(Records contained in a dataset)
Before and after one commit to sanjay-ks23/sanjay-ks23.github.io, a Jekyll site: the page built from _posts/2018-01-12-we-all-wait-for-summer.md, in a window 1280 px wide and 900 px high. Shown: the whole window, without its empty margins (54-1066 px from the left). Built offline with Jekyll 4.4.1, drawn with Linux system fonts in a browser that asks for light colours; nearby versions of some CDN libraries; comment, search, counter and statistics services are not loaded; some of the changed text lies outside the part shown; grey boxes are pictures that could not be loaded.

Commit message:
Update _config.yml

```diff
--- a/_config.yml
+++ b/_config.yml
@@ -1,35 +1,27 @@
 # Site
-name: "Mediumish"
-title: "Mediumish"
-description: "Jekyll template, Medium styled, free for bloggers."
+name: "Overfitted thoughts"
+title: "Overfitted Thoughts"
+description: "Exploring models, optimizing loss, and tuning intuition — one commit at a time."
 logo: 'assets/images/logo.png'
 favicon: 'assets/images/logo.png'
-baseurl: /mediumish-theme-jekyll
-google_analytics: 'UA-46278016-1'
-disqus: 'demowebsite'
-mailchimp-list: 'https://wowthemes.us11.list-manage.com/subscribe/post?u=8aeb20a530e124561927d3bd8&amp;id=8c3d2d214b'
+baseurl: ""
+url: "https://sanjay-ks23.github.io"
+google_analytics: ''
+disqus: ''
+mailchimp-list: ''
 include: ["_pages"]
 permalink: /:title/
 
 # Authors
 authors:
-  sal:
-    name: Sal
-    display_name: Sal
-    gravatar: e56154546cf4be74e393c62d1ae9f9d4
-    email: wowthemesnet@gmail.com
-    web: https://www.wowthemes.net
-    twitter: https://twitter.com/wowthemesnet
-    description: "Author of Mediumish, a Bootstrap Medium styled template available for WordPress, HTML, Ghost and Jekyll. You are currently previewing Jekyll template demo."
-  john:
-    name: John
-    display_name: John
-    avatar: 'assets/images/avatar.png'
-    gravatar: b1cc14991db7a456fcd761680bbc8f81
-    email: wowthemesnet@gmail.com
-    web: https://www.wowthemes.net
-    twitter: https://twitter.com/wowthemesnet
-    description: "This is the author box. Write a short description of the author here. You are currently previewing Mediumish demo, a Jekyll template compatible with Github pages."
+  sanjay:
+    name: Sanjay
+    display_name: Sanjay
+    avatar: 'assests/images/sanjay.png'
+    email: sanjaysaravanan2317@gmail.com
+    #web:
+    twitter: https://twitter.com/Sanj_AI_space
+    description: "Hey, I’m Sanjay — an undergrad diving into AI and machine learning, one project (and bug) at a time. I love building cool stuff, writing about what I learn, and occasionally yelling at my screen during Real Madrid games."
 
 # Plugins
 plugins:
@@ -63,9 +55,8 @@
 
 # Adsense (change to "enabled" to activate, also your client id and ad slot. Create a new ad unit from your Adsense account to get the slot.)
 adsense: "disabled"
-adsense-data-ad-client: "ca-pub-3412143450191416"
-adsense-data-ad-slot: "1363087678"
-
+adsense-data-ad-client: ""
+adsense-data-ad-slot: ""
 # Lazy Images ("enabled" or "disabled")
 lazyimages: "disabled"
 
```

...

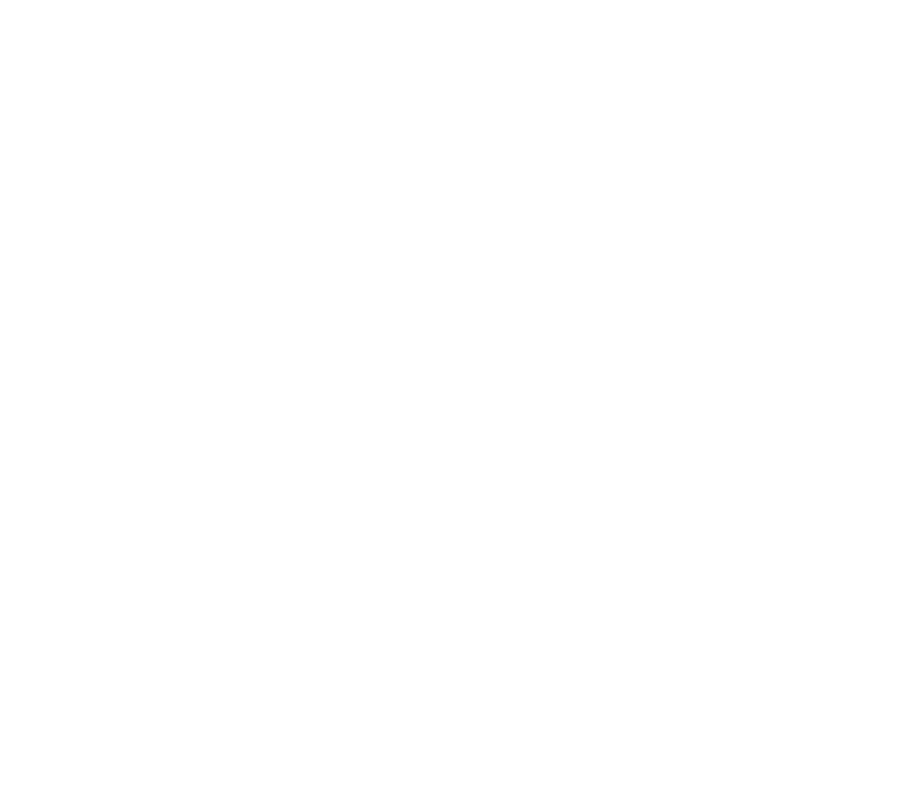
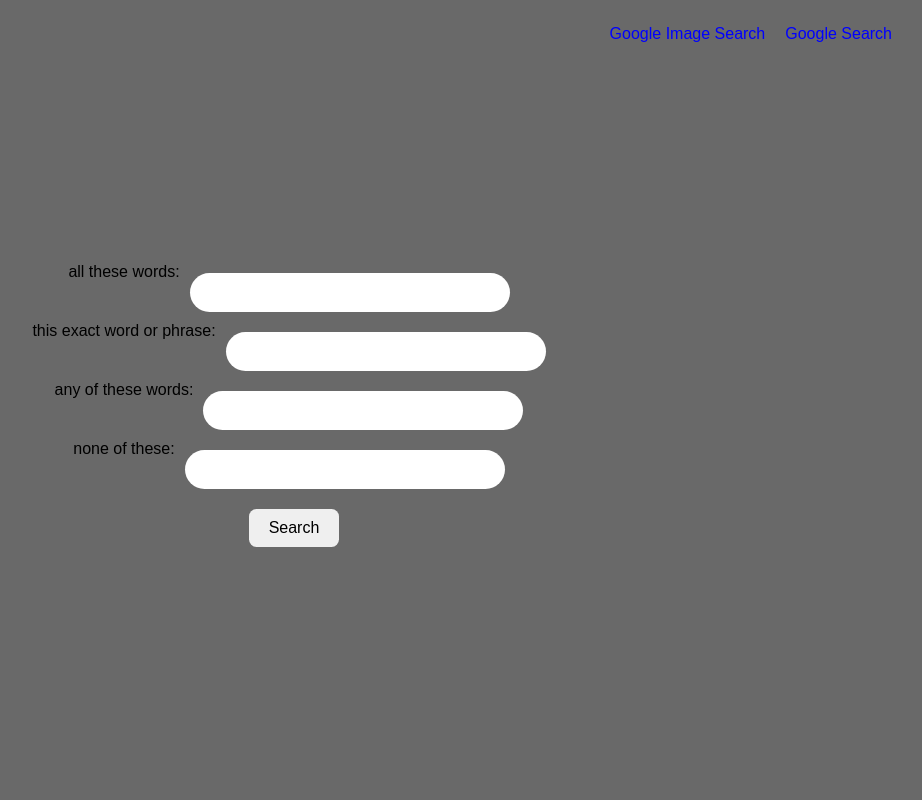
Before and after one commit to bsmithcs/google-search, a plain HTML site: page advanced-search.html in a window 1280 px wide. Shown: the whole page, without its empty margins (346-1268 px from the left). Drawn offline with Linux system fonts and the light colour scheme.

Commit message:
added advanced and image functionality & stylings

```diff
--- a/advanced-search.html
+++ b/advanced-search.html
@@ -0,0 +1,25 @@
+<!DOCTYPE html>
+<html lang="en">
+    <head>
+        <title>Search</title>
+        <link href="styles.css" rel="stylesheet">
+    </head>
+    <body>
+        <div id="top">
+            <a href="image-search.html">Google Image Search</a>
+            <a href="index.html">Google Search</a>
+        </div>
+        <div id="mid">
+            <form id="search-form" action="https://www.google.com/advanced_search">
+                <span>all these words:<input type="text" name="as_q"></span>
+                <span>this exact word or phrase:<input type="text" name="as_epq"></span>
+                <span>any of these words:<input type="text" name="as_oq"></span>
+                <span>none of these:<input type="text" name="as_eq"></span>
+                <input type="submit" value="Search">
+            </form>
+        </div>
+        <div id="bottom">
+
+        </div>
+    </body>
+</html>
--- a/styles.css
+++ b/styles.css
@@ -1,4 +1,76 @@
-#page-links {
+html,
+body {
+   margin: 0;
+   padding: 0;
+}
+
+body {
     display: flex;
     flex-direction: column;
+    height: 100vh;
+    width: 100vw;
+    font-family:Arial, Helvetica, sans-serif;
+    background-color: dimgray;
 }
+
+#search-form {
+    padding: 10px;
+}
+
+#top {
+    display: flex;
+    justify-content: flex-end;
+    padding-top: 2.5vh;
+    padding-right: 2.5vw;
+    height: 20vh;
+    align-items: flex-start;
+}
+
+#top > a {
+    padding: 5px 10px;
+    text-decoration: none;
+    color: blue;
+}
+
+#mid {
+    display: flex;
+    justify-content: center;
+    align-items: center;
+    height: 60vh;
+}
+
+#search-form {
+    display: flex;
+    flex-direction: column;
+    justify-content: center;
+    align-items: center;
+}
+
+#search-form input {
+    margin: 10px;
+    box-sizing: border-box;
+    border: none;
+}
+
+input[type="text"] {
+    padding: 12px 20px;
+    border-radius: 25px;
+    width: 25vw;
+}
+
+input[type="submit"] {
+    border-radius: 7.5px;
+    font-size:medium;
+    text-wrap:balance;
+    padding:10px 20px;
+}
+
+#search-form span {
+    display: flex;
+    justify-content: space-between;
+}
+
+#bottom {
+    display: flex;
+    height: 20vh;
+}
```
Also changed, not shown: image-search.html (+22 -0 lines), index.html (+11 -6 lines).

---

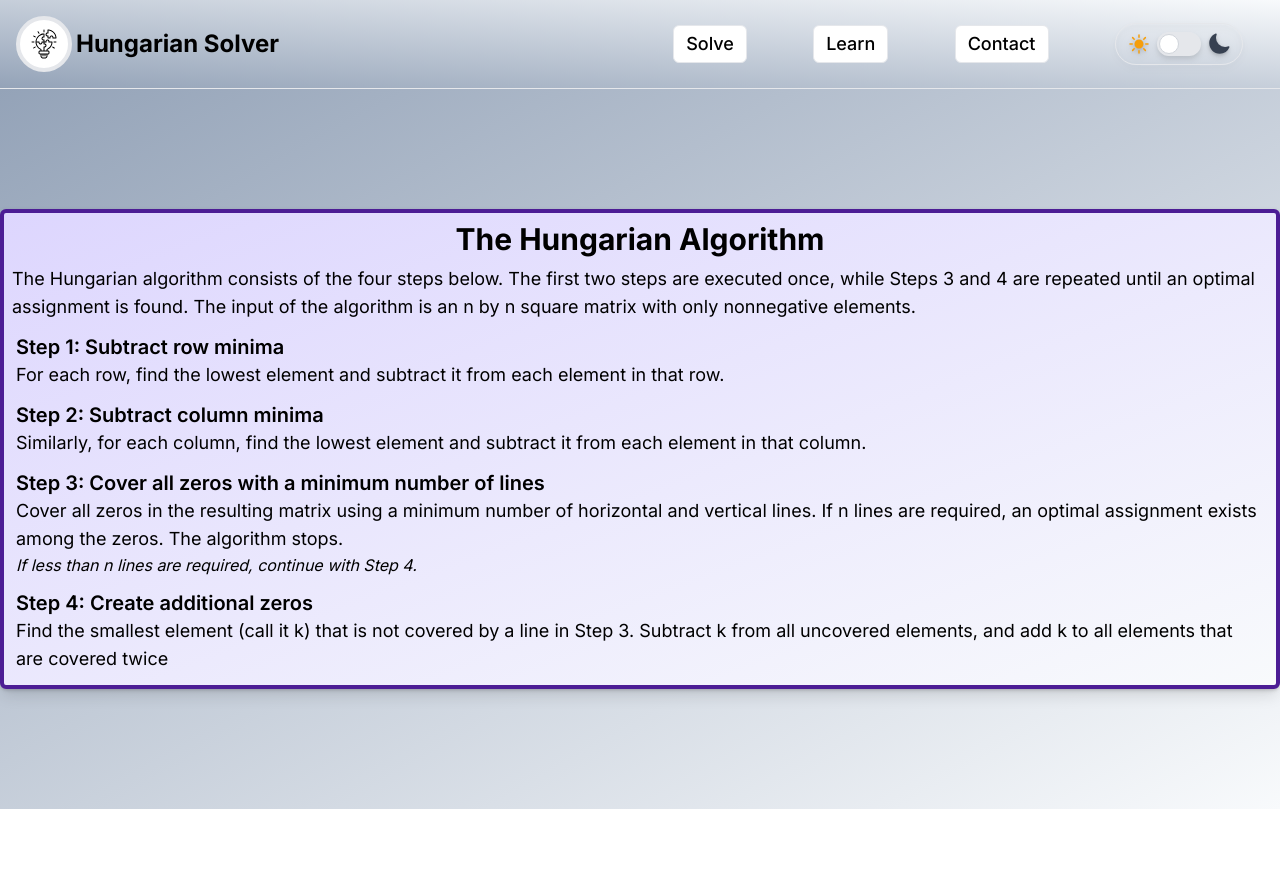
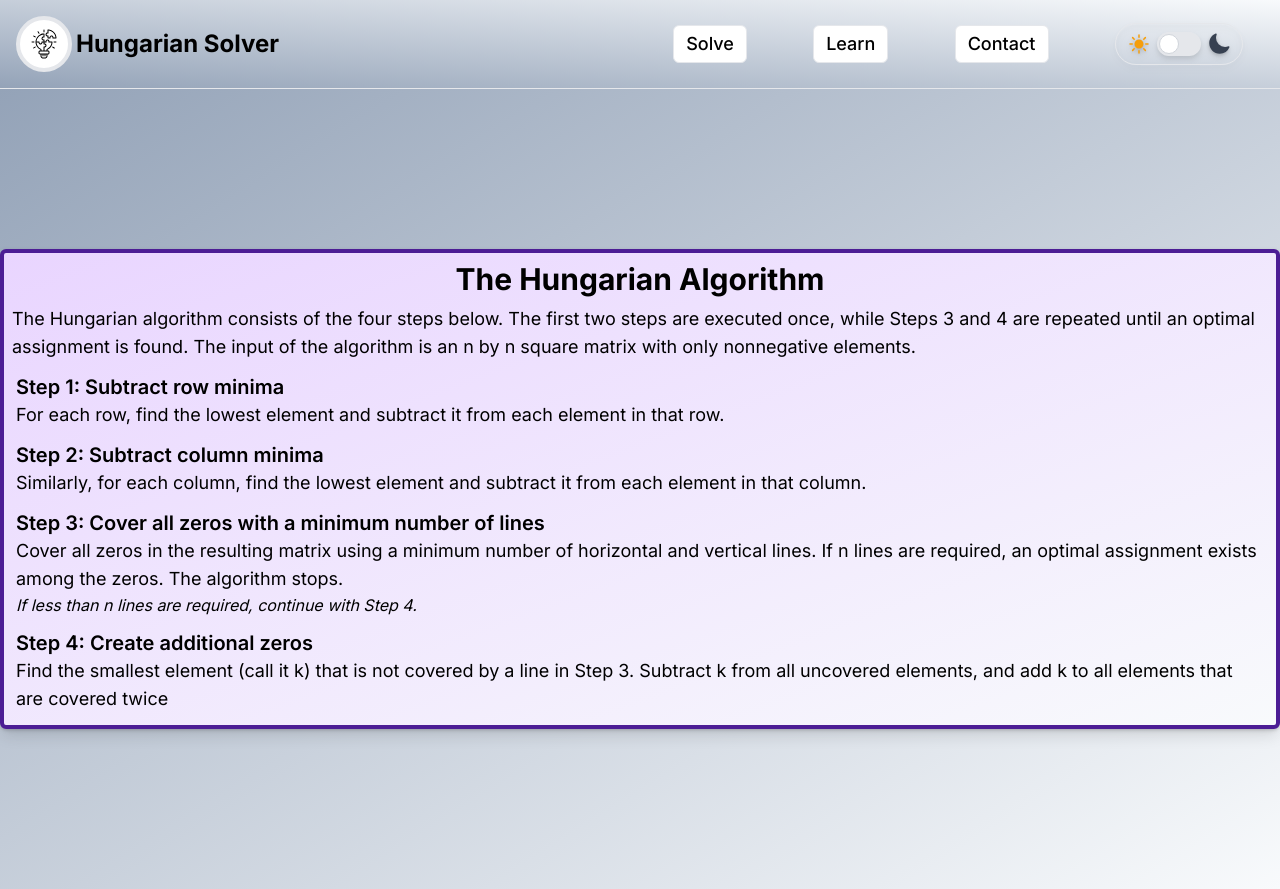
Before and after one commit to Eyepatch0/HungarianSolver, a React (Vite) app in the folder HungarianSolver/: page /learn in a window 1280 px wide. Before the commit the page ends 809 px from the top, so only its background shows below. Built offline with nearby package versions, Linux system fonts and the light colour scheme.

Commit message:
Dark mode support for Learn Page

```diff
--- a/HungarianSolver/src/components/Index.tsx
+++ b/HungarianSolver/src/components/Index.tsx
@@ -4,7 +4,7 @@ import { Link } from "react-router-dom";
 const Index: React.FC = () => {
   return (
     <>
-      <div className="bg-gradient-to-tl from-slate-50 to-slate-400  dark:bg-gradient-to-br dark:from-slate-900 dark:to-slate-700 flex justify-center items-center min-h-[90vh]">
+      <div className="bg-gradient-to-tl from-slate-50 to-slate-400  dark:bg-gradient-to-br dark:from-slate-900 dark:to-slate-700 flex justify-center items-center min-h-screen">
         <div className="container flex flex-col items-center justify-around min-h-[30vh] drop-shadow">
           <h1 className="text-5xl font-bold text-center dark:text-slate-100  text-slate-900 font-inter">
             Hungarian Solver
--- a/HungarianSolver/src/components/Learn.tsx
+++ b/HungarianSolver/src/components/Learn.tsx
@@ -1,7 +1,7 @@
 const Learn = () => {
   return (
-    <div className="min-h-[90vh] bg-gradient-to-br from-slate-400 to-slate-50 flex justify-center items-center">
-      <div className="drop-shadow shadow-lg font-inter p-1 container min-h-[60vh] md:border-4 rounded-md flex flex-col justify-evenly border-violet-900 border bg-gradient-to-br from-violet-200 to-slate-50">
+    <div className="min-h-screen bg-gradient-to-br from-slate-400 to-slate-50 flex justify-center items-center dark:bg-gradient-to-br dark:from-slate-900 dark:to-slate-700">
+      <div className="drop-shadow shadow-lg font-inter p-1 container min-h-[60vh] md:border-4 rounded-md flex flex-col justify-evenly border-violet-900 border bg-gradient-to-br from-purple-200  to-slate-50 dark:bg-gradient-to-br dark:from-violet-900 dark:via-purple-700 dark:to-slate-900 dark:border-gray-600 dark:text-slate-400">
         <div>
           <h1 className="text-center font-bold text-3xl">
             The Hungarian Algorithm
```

#### TRY IT:
In the entries above, find each line with "https" and copy it.

#### EXERCISE RESULT:
-mailchimp-list: 'https://wowthemes.us11.list-manage.com/subscribe/post?u=8aeb20a530e124561927d3bd8&amp;id=8c3d2d214b'
+url: "https://sanjay-ks23.github.io"
-    web: https://www.wowthemes.net
-    twitter: https://twitter.com/wowthemesnet
-    web: https://www.wowthemes.net
-    twitter: https://twitter.com/wowthemesnet
+    twitter: https://twitter.com/Sanj_AI_space
+            <form id="search-form" action="https://www.google.com/advanced_search">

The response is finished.